Dividend stocks can be great additions to a portfolio. It's like the stock has a built in safety, a little something to offset losses. Alternatively, some investors may choose to use a dividend stock to generate income - after all, while it is a little riskier than many other more traditional investments like bonds and CDs, the payout is greater and the money isn't locked down for a set period. Whatever your investing aim, dividend stocks can be good, but they can become great when they offer strong upside as well as a regular payout.

To find stocks that have a strong potential for that type of growth, I limited my search to those stocks that pay at least a 2% dividend, have a market cap over $2 billion and carry a consensus analyst recommendation of "Strong Buy". Just three stocks fit that criteria.

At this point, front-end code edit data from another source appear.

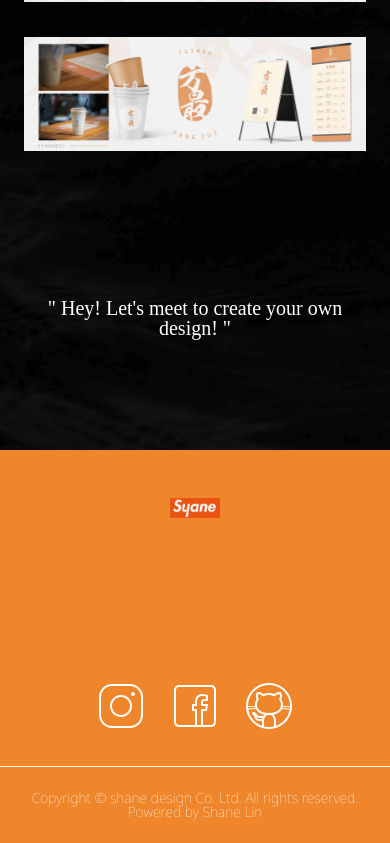
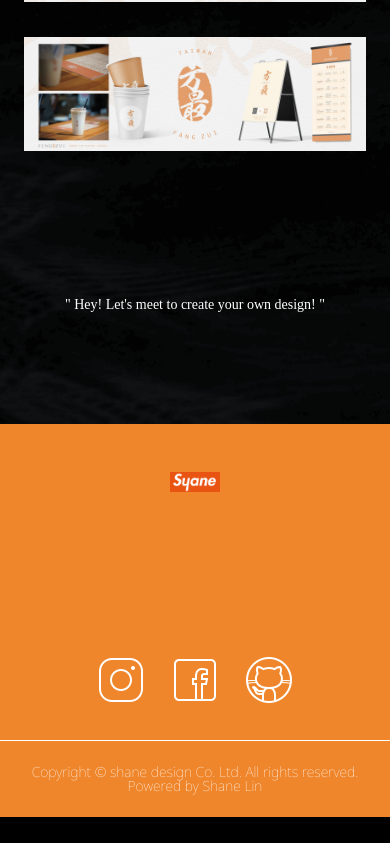
Before and after one commit to sam6091260/shane_page, a React (Vite) app: page /detail/1 in a window 390 px wide. Shown: the part 1930-2773 px from the top of the page. After the commit the page ends 2747 px from the top, so only its background shows below. Built offline with nearby package versions, Linux system fonts and the light colour scheme; a web font is replaced by a local one.

Commit message:
update components

```diff
--- a/src/pages/Work.jsx
+++ b/src/components/Work.jsx
@@ -6,14 +6,13 @@ import fangzui2 from "../assets/fengzui2.jpg";
 import React, { useEffect } from "react";
 import { NavLink } from "react-router-dom";
 
-import AOS from "aos"; // 导入 AOS 库
-import "aos/dist/aos.css"; // 导入 AOS 的 CSS 样式
+import AOS from "aos";
+import "aos/dist/aos.css";
 
 function Work({ workRef }) {
   useEffect(() => {
-    // 在页面加载后初始化 AOS 库
     AOS.init();
-  }, []); // 空数组表示只在组件加载时运行一次
+  }, []);
 
   return (
     <>
--- a/src/DetailFangZui.jsx
+++ b/src/pages/DetailFangZui.jsx
@@ -1,26 +1,24 @@
-import finger from "./assets/detail/point_right.png";
-import back from "./assets/detail/back_page.png";
-import fangzui from "../src/assets/fengzui.jpg";
-import fangzui2 from "../src/assets/fengzui2.jpg";
-import fangzui3 from "../src/assets/detail/fangzui1.jpg";
-import fangzui4 from "../src/assets/detail/fangzui2.jpg";
-import fangzui5 from "../src/assets/detail/fangzui3.jpg";
-import fangzui6 from "../src/assets/detail/fangzui4.jpg";
-import "./styles/Detail.css";
+import finger from "../assets/detail/point_right.png";
+import back from "../assets/detail/back_page.png";
+import fangzui from "../assets/fengzui.jpg";
+import fangzui2 from "../assets/fengzui2.jpg";
+import fangzui3 from "../assets/detail/fangzui1.jpg";
+import fangzui4 from "../assets/detail/fangzui2.jpg";
+import fangzui5 from "../assets/detail/fangzui3.jpg";
+import fangzui6 from "../assets/detail/fangzui4.jpg";
+import "../styles/Detail.css";
 import React, { useEffect } from "react";
 import { Link } from "react-router-dom";
-import AOS from "aos"; // 导入 AOS 库
-import "aos/dist/aos.css"; // 导入 AOS 的 CSS 样式
+import AOS from "aos";
+import "aos/dist/aos.css";
 
 function DetailFangZui() {
   useEffect(() => {
-    // 进入Detail页面后，滚动到页面顶部
     window.scrollTo(0, 0);
   }, []);
   useEffect(() => {
-    // 在页面加载后初始化 AOS 库
     AOS.init();
-  }, []); // 空数组表示只在组件加载时运行一次
+  }, []);
 
   return (
     <>
--- a/src/DetailMamba.jsx
+++ b/src/pages/DetailMamba.jsx
@@ -1,24 +1,22 @@
-import finger from "./assets/detail/point_right.png";
-import back from "./assets/detail/back_page.png";
-import mamba from "../src/assets/mamba.png";
-import mamba1 from "../src/assets/detail/mamba1.jpg";
-import mamba2 from "../src/assets/detail/mamba2.jpg";
-import mamba3 from "../src/assets/detail/mamba3.jpg";
-import "./styles/Detail.css";
+import finger from "../assets/detail/point_right.png";
+import back from "../assets/detail/back_page.png";
+import mamba from "../assets/mamba.png";
+import mamba1 from "../assets/detail/mamba1.jpg";
+import mamba2 from "../assets/detail/mamba2.jpg";
+import mamba3 from "../assets/detail/mamba3.jpg";
+import "../styles/Detail.css";
 import React, { useEffect } from "react";
 import { Link } from "react-router-dom";
-import AOS from "aos"; // 导入 AOS 库
-import "aos/dist/aos.css"; // 导入 AOS 的 CSS 样式
+import AOS from "aos";
+import "aos/dist/aos.css";
 
 function DetailMamba() {
   useEffect(() => {
-    // 进入Detail页面后，滚动到页面顶部
     window.scrollTo(0, 0);
   }, []);
   useEffect(() => {
-    // 在页面加载后初始化 AOS 库
     AOS.init();
-  }, []); // 空数组表示只在组件加载时运行一次
+  }, []);
 
   return (
     <>
--- a/src/DetailPoster.jsx
+++ b/src/pages/DetailPoster.jsx
@@ -1,23 +1,21 @@
-import finger from "./assets/detail/point_right.png";
-import back from "./assets/detail/back_page.png";
-import post from "../src/assets/post.png";
-import postOne from "../src/assets/detail/poster1.jpg";
-import postTwo from "../src/assets/detail/poster2.jpg";
-import "./styles/Detail.css";
+import finger from "../assets/detail/point_right.png";
+import back from "../assets/detail/back_page.png";
+import post from "../assets/post.png";
+import postOne from "../assets/detail/poster1.jpg";
+import postTwo from "../assets/detail/poster2.jpg";
+import "../styles/Detail.css";
 import React, { useEffect } from "react";
 import { Link } from "react-router-dom";
-import AOS from "aos"; // 导入 AOS 库
-import "aos/dist/aos.css"; // 导入 AOS 的 CSS 样式
+import AOS from "aos";
+import "aos/dist/aos.css";
 
 function DetailPoster() {
   useEffect(() => {
-    // 进入Detail页面后，滚动到页面顶部
     window.scrollTo(0, 0);
   }, []);
   useEffect(() => {
-    // 在页面加载后初始化 AOS 库
     AOS.init();
-  }, []); // 空数组表示只在组件加载时运行一次
+  }, []);
 
   return (
     <>
--- a/src/styles/App.css
+++ b/src/styles/App.css
@@ -250,7 +250,7 @@ footer {
     font-size: 24px;
   }
   .contact h3 {
-    font-size: 20px;
+    font-size: 14px;
   }
   .footer-bottom p {
     font-size: 14px;
--- a/src/styles/App.scss
+++ b/src/styles/App.scss
@@ -292,7 +292,7 @@ footer {
 
   .contact {
     h3 {
-      font-size: 20px;
+      font-size: 14px;
     }
   }
 
--- a/src/styles/Detail.scss
+++ b/src/styles/Detail.scss
@@ -139,7 +139,9 @@
         flex-direction: column;
         align-items: center;
         margin-bottom: 48px;
+
     }
+
 
     .intro {
         display: flex;
```
Also changed, not shown: src/App.jsx (+7 -8 lines), src/components/Footer.jsx (renamed from src/pages/Footer.jsx), src/components/Landing.jsx (renamed from src/pages/Landing.jsx), src/components/Nav.jsx (renamed from src/pages/Nav.jsx), src/components/Section.jsx (renamed from src/pages/Section.jsx), 5 other files (tests, documents, lock files or other folders).
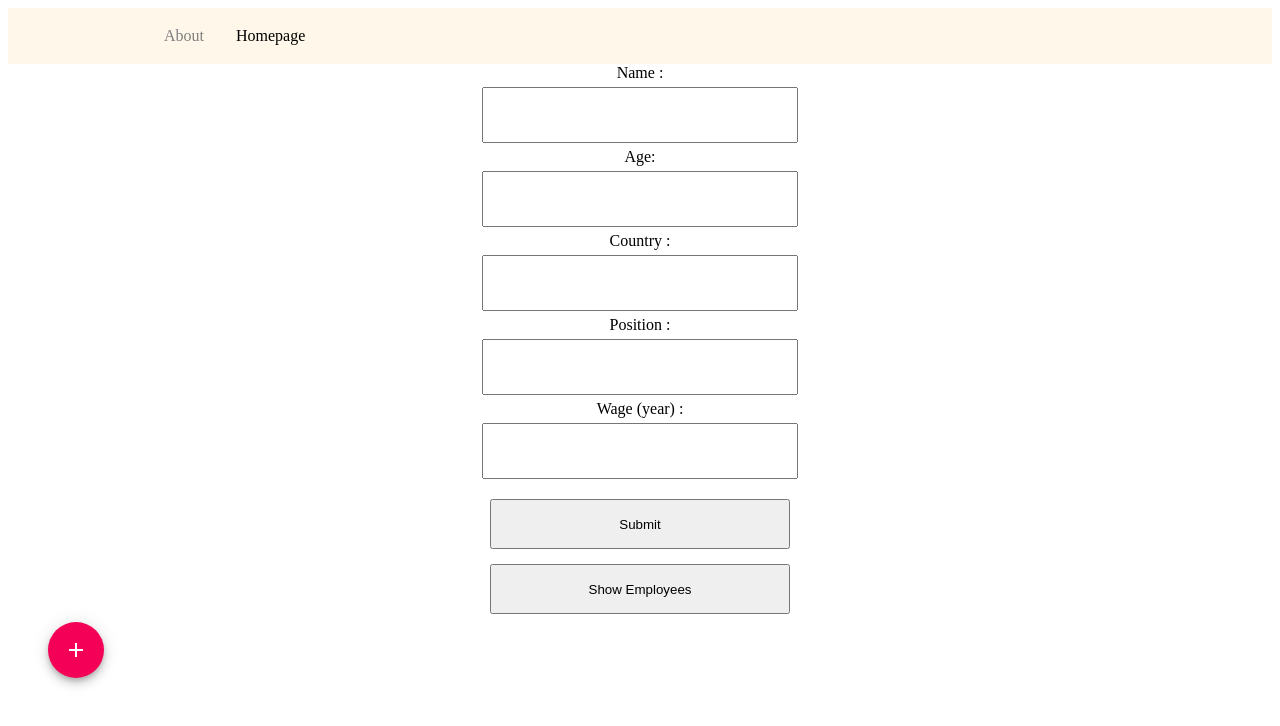
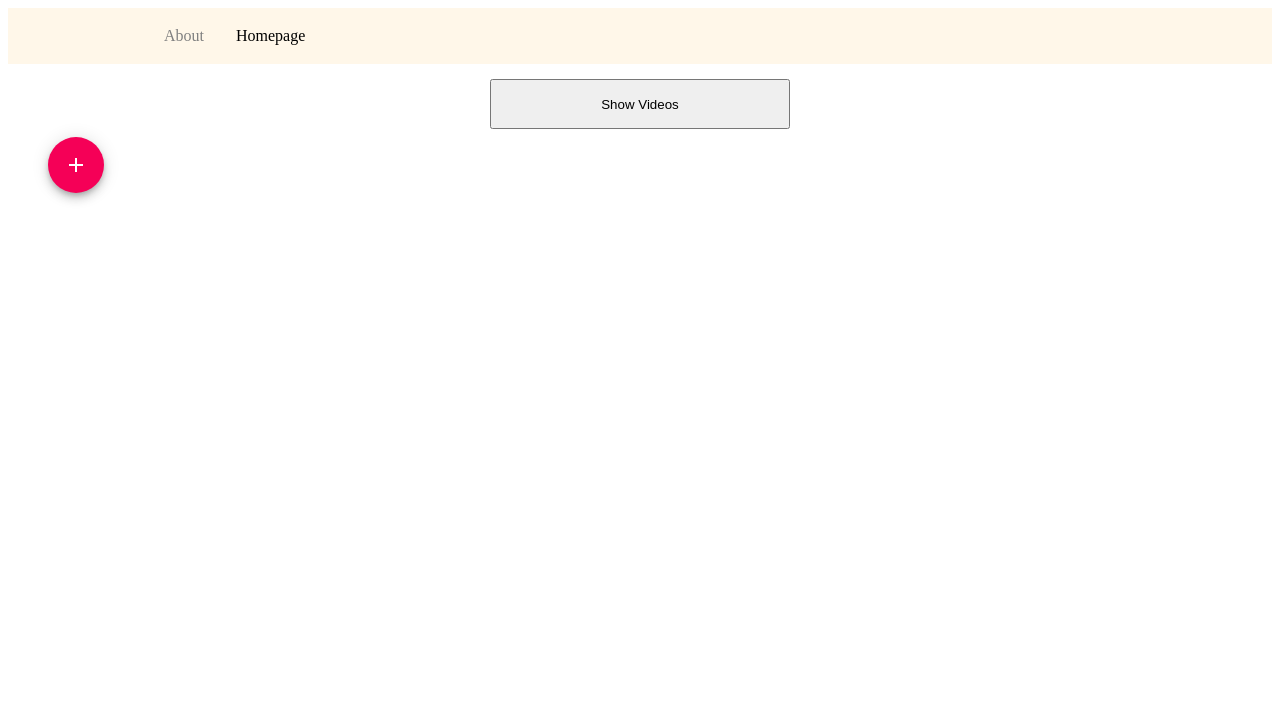
Before and after one commit to sakkarin2000/osproject-timemachine, a React (Create React App) app in the folder client/: page / in a window 1280 px wide. Shown: the top 726 px of the page. Built offline with nearby package versions, Linux system fonts and the light colour scheme.

Commit message:
fetch but can't read image

```diff
--- a/client/src/pages/index.js
+++ b/client/src/pages/index.js
@@ -37,52 +37,28 @@ const Home = () => {
     setOpen(true);
   };
   const handleClose = () => {
+    setPreThumbnail(process.env.PUBLIC_URL + "/thumbnail_mock.jpg");
+    setProgress("0");
     setOpen(false);
   };
-  const [name, setName] = useState("");
-  const [age, setAge] = useState(0);
-  const [country, setCountry] = useState("");
-  const [position, setPosition] = useState("");
-  const [wage, setWage] = useState(0);
+
   // const displayInfo = () => {
   //   console.log(name + age + country + position + wage);
   // };
   const [employeeList, setEmployeeList] = useState([]);
   const [thumbnailForUpload, setThumbnailForUpload] = useState(new FormData());
   const [videoForUpload, setVideoForUpload] = useState(new FormData());
-  const [thumbnailPath, setThumbnailPath] = useState("");
-  const [videoPath, setVideoPath] = useState("");
   const [videoName, setVideoName] = useState("");
   const [description, setDescription] = useState("");
   const [videoList, setVideoList] = useState([]);
 
-  const getEmployee = () => {
-    Axios.get("/employees").then((response) => {
+  const getVideos = () => {
+    Axios.get("/videos").then((response) => {
       console.log(response);
-      setEmployeeList(response.data);
+      setVideoList(response.data);
     });
   };
 
-  const addEmployee = () => {
-    Axios.post("/create", {
-      name: name,
-      age: age,
-      country: country,
-      position: position,
-      wage: wage,
-    }).then(() => {
-      setEmployeeList([
-        ...employeeList,
-        {
-          name: name,
-          age: age,
-          country: country,
-          position: position,
-          wage: wage,
-        },
-      ]);
-    });
-  };
 
   const uploadThumbnail = ({ target: { files } }) => {
     console.log(files[0]);
@@ -101,11 +77,7 @@ const Home = () => {
     data.append("video", files[0]);
     setVideoForUpload(data);
   };
-  const handleSetThumbnailPath = (path) => {
-    setThumbnailPath(path);
-    console.log("thumbnailPath is:");
-    console.log(thumbnailPath);
-  };
+
   const handleSubmit = () => {
     Axios.post("/uploadThumbnail", thumbnailForUpload).then((response1) => {
       console.log(response1.data.path);
@@ -134,47 +106,13 @@ const Home = () => {
   return (
     <div className="App">
       <div className="information">
-        <label>Name : </label>
-        <input
-          type="text"
-          onChange={(event) => {
-            setName(event.target.value);
-          }}
-        ></input>
-        <label>Age: </label>
-        <input
-          type="number"
-          onChange={(event) => {
-            setAge(event.target.value);
-          }}
-        ></input>
-        <label>Country : </label>
-        <input
-          type="text"
-          onChange={(event) => {
-            setCountry(event.target.value);
-          }}
-        ></input>
-        <label>Position : </label>
-        <input
-          type="text"
-          onChange={(event) => {
-            setPosition(event.target.value);
-          }}
-        ></input>
-        <label>Wage (year) : </label>
-        <input
-          type="number"
-          onChange={(event) => {
-            setWage(event.target.value);
-          }}
-        ></input>
-        <button onClick={addEmployee}>Submit</button>
-        <button className="information" onClick={getEmployee}>
-          Show Employees
+
+        <button className="information" onClick={getVideos}>
+          Show Videos
         </button>
-        {employeeList.map((val, key) => {
-          return <div>{val.name}</div>;
+        {videoList.map((val, key) => {
+          return <div><img src={val.thumbnailPath} width="auto" height="150px"></img>
+            {val.id+" "+val.videoName+" "+val.description+" \n"+val.thumbnailPath+" \n"+val.filePath+" \n"+val.publishDateTime+" "+val.editDateTime+" \n"}<br></br></div>;
         })}
       </div>
       <div>
```
Also changed, not shown: 1 other file (tests, documents, lock files or other folders).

EV Energy Partners LP (EVEP) is an oil and gas drilling and exploration company with a market cap of $2.04 billion. Its forward price to earnings ratio is a little high at 30.58, especially when compared with its peers' average of 11.28, but it pays a 6.33% dividend yield on a payout ratio of 73.98%. EVEP also has strong predicted growth. EVEP saw some action from Ken Griffin's Citadel Investment Group during the first quarter and Jim Simons' Renaissance Technologies reduced its position in the company but kept a $4.26 million stake. CEO Mark Houser is also bullish on the company. He recently filed an SEC Form 4 stating that he purchased 2,000 shares at $56.89 each on 16 May 2012. Granted, since then, EVEP has been falling - it is currently trading at $48.31 - but the stock does carry a mean one-year target estimate of $90.64, which I think makes it worth a second look.

Service Corp International (SCI) is a personal services company with a $2.41 billion market cap. It is priced at 14.22 times its forward earnings - a discount to its peers' average of 15.33 - and pays a 2.16% dividend yield on a 29.32% payout ratio. It also has an impressive record of earnings per share growth, net income increases and decent return on equity. SCI also has the eye of some of the biggest names in the hedge fund industry. Mason Hawkins' Southeastern Asset Management had more than 1.5% of its portfolio invested in SCI at the end of the first quarter, in a position valued at $363.67 million. SCI recently traded at $11.09. Analysts give the company a mean one-year target price of $13.75. This is a little low, especially when compared to a stock like EVEP, but I don't recommend SCI as one-year holding. This is a good solid company with a modest dividend, a low payout ratio and, most importantly, good management. Together, I think these factors will propel SCI to above average returns going forward.

Timken Co. (TKR) is a machine tools and accessories company with a $4.40 billion market cap. It is priced low at only 7.05 times its forward earnings, whereas its industry averages 11.90. TKR offers a 2.04% dividend yield and has a payout ratio of just 16.32%. It is trading at $45.11 a share and has a mean price target of $65.20. Moreover though, TKR is just a strong company. Citadel Investment Group is a fan of this company, as is AQR Capital Management, Millennium Management and Passport Capital - and I can see why. The stock may have had somewhat lackluster performance but it has attractive valuation levels, great growth in net income, impressive increases in earnings per share and decent debt levels. With figures like TKR has, it is worth the risk.

Source: 3 Analyst Buys That Pay Dividends